Items from a dataset:
====================

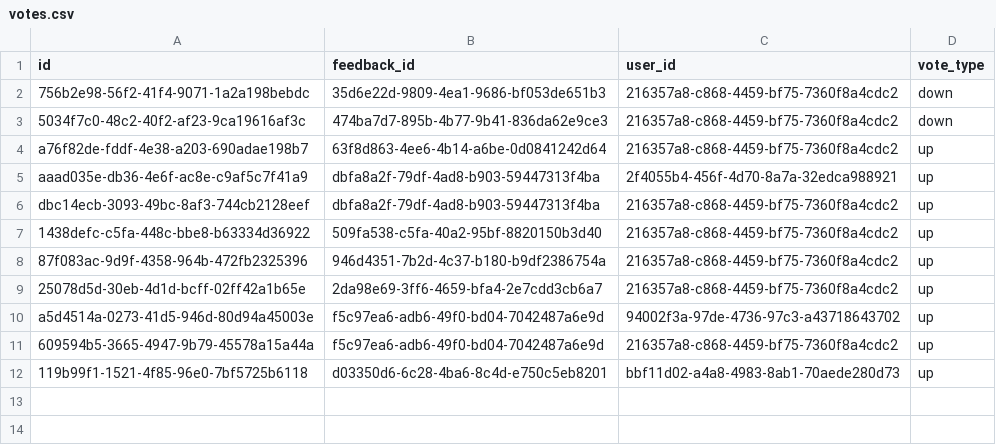
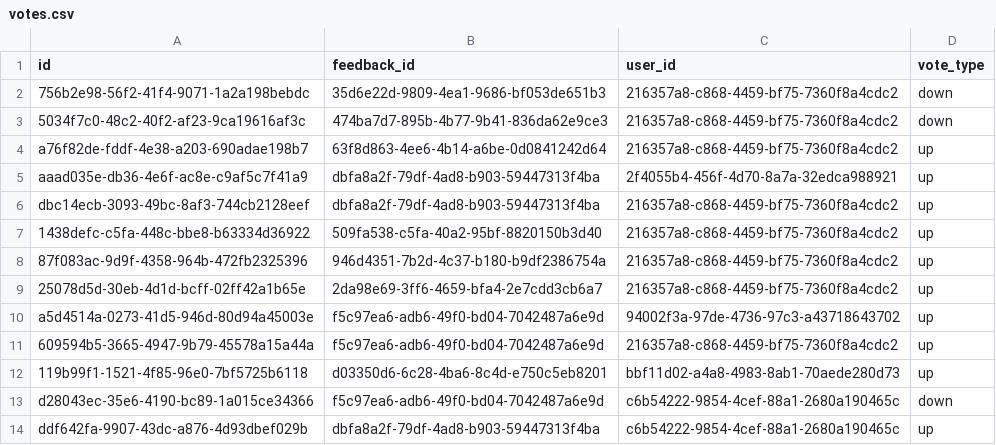
Before and after one commit to SaahilFernandes/Test-app, a CSV file: backend/data/votes.csv, drawn as a sheet; the diff names each change by its address in the sheet, - before the commit and + after, or states it on an @@ line.

```diff
--- a/backend/data/votes.csv
+++ b/backend/data/votes.csv
+row 13: d28043ec-35e6-4190-bc89-1a015ce34366 | f5c97ea6-adb6-49f0-bd04-7042487a6e9d | c6b54222-9854-4cef-88a1-2680a190465c | down
+row 14: ddf642fa-9907-43dc-a876-4d93dbef029b | dbfa8a2f-79df-4ad8-b903-59447313f4ba | c6b54222-9854-4cef-88a1-2680a190465c | up
```
Also changed, not shown: backend/data/feedback.csv, backend/data/users.csv, 2 other files.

====================

PROBLEM TO WORK ON - Copy out the entries above in full and exactly, skipping every picture.

RESULT OF THE EXERCISE -
Before and after one commit to SaahilFernandes/Test-app, a CSV file: backend/data/votes.csv, drawn as a sheet; the diff names each change by its address in the sheet, - before the commit and + after, or states it on an @@ line.

```diff
--- a/backend/data/votes.csv
+++ b/backend/data/votes.csv
+row 13: d28043ec-35e6-4190-bc89-1a015ce34366 | f5c97ea6-adb6-49f0-bd04-7042487a6e9d | c6b54222-9854-4cef-88a1-2680a190465c | down
+row 14: ddf642fa-9907-43dc-a876-4d93dbef029b | dbfa8a2f-79df-4ad8-b903-59447313f4ba | c6b54222-9854-4cef-88a1-2680a190465c | up
```
Also changed, not shown: backend/data/feedback.csv, backend/data/users.csv, 2 other files.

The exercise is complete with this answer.